Our Changing Extremes
Since 1916, the amount of rain that falls during the annual largest storm in Minnesota has increased by more than an inch.
Not only has the yearly maximum rain event become more extreme, but some extreme events have become more common. A catastrophic "mega-rain event'' occurs when at least six inches of rain fall over an area of at least 1,000 square miles. Between 1973 and 2020, there were 17 mega-rain events in Minnesota, with almost two times as many happening in the 21 years between 2000 and 2020 as happened in the 27 years between 1973 and 1999.

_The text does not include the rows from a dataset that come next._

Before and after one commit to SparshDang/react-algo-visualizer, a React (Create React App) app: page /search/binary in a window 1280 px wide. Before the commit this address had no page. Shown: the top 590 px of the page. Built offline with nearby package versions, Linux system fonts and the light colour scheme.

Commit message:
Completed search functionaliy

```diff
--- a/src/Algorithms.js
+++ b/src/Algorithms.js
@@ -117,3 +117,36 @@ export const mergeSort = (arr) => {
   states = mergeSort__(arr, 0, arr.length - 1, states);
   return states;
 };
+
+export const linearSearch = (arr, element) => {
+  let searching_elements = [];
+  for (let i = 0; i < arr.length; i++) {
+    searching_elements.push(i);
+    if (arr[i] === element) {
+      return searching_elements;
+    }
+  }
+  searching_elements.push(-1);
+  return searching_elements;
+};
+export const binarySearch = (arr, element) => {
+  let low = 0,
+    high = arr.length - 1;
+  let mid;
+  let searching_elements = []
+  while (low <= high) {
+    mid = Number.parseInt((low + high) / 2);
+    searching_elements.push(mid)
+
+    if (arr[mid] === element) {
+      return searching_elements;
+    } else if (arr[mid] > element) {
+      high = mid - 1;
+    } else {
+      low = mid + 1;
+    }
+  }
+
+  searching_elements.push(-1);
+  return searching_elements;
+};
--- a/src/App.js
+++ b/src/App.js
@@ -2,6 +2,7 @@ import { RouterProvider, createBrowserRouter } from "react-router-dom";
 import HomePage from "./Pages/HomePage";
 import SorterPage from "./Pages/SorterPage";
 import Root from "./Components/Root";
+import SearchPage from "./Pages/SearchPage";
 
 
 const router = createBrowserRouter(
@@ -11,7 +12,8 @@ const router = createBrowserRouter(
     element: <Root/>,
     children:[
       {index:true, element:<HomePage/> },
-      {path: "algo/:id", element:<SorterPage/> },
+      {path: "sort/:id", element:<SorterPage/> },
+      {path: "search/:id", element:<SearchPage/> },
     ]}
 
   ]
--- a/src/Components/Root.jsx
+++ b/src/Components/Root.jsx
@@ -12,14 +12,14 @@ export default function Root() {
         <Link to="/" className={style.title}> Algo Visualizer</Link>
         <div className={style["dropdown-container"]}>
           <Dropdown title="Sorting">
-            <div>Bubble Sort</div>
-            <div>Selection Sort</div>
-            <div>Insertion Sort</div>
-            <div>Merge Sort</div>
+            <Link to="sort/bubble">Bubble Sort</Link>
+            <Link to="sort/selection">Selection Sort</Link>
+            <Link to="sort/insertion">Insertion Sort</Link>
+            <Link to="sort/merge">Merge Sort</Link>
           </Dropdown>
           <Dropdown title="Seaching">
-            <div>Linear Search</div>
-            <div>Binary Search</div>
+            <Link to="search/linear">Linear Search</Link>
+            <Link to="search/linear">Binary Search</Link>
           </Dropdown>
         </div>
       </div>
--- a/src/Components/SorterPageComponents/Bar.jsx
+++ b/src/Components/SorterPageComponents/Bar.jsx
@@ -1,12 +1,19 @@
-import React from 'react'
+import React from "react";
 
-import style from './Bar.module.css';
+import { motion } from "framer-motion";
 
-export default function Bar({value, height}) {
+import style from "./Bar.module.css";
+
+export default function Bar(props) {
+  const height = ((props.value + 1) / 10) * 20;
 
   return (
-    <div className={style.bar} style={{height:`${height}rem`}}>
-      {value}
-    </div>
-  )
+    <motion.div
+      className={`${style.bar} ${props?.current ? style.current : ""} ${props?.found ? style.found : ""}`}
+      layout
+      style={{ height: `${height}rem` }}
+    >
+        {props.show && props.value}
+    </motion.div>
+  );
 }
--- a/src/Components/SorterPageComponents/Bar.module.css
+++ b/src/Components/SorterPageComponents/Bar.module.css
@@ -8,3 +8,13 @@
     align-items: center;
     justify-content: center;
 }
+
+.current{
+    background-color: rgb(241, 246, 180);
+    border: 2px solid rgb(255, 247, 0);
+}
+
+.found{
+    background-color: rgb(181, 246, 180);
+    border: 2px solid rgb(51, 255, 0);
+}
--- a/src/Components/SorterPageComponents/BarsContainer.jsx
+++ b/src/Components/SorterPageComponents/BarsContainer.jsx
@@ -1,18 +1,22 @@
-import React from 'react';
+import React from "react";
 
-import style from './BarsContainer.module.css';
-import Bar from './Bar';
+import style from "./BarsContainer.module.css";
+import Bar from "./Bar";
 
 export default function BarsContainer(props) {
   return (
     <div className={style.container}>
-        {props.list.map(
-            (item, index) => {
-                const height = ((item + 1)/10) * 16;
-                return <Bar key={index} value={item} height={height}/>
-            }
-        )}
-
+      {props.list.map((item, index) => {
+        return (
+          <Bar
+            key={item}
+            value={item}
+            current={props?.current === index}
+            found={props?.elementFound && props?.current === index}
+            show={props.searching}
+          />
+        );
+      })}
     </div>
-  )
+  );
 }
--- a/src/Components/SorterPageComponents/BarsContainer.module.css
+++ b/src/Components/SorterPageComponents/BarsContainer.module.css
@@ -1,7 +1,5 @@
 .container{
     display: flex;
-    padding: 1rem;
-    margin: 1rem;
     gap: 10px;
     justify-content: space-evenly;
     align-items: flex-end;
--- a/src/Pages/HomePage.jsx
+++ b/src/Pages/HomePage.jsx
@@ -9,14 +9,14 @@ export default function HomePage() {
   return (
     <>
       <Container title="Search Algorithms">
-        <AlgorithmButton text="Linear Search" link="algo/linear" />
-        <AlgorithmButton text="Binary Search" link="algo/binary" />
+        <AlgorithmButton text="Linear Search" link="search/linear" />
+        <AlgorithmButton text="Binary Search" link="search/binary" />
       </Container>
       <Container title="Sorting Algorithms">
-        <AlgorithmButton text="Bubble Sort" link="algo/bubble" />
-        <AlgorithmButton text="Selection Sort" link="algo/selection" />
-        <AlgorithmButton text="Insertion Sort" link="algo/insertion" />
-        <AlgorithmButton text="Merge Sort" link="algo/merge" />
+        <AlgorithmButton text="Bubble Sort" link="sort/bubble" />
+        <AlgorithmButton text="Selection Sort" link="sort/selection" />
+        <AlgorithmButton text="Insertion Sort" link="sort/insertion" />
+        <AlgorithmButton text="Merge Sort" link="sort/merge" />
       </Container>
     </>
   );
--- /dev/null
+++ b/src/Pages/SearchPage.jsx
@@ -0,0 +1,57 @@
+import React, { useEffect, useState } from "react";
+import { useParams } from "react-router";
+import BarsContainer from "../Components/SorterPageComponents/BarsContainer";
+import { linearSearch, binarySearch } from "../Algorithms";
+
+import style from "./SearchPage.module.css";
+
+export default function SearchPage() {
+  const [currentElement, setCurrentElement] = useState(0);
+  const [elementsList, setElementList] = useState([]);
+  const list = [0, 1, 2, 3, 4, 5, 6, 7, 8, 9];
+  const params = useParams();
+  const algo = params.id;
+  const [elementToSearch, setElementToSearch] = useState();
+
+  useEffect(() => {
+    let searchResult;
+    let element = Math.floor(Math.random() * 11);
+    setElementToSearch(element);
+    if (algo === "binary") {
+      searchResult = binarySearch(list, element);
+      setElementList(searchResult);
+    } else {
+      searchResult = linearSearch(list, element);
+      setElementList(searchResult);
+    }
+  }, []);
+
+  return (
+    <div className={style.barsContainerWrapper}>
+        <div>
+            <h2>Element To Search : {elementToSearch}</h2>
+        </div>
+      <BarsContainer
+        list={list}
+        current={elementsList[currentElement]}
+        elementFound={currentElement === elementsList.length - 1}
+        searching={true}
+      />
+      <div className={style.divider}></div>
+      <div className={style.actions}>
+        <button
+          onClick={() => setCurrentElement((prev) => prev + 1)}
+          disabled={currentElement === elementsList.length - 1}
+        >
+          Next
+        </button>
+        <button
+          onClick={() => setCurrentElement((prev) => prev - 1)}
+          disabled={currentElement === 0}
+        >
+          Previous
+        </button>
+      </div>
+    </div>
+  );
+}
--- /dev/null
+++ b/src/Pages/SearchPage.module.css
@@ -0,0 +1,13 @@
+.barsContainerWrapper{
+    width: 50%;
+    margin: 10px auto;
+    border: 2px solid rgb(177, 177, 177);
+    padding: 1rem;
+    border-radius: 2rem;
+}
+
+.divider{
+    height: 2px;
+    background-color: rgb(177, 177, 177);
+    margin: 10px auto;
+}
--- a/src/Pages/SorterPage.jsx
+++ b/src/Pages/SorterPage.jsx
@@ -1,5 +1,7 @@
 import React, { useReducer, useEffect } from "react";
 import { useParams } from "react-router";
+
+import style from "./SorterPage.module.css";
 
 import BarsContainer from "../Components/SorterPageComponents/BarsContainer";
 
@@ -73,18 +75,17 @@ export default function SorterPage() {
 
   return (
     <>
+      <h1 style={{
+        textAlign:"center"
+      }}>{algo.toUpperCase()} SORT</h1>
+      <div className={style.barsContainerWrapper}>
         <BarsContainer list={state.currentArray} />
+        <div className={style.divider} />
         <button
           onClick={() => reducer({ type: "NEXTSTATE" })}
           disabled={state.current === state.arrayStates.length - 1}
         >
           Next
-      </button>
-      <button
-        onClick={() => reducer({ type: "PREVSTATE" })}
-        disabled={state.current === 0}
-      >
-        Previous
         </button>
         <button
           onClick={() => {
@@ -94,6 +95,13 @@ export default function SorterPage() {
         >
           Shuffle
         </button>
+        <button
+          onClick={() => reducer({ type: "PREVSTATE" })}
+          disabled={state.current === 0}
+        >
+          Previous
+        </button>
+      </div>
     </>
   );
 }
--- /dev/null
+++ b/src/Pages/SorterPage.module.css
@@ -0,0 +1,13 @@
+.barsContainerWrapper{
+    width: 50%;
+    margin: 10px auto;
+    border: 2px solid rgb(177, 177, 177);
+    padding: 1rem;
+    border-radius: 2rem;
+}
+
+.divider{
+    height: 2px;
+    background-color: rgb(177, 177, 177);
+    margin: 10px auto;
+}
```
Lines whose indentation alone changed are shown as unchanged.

A heatwave can be defined as a series of at least 4 days with air temperatures that would normally only occur about once every 10 years. So far there is no evidence of increasing very hot days in Minnesota, but these days are projected to become more frequent under different climate change scenarios. Climate change might make heat waves stronger and longer. As the average temperature goes up, the same relative increase in temperature during a heat wave would result in a hotter absolute temperature. For example, if a region's average temperature in July is 75 degrees Fahrenheit and a typical heatwave is when the temperature is 15 degrees Fahrenheit above normal, then the heatwave temperature is about 90 degrees Fahrenheit. But if the region's average July temperature increases to 80 degrees Fahrenheit, then a similar increase of 15 degrees Fahrenheit would result in a heatwave of 95 degrees Fahrenheit. This also doesn't account for a possible "tipping point", where moving into a new temperature range can result in a much larger change in heat waves. As the climate warms, heat waves will get excessively hotter.
References & Suggested Reading
Ebi, K.L., et al., 2008: Effects of global change on human health. In: Analyses of the Effects of Global Change on Human Health and Welfare and Human Systems, pp. 39-87, URL.
Federal Emergency Management Agency (FEMA), 2021. "Ready: Floods". url: http://www.ready.gov/floods.
Great Lakes Integrated Sciences and Assessments, 2021. URL.
Harding, K. J., and P. K. Snyder, 2014: Examining future changes in the character of Central U.S. warm-season precipitation using dynamical downscaling. Journal of Geophysical Research: Atmospheres, 119, doi:10.1002/2014JD022575.
Harding, K. J., and P. K. Snyder, 2015: Using dynamical downscaling to examine mechanisms contributing to the intensification of Central U.S. heavy rainfall events. Journal of Geophysical Research: Atmospheres, 120, doi:10.1002/2014JD022819.
USGCRP, 2018: Impacts, Risks, and Adaptation in the United States: Fourth National Climate Assessment, Volume II [Reidmiller, D.R., C.W. Avery, D.R. Easterling, K.E. Kunkel, K.L.M. Lewis, T.K. Maycock, and B.C. Stewart (eds.)]. U.S. Global Change Research Program, Washington, DC, USA, 1515 pp. doi: 10.7930/NCA4.2018.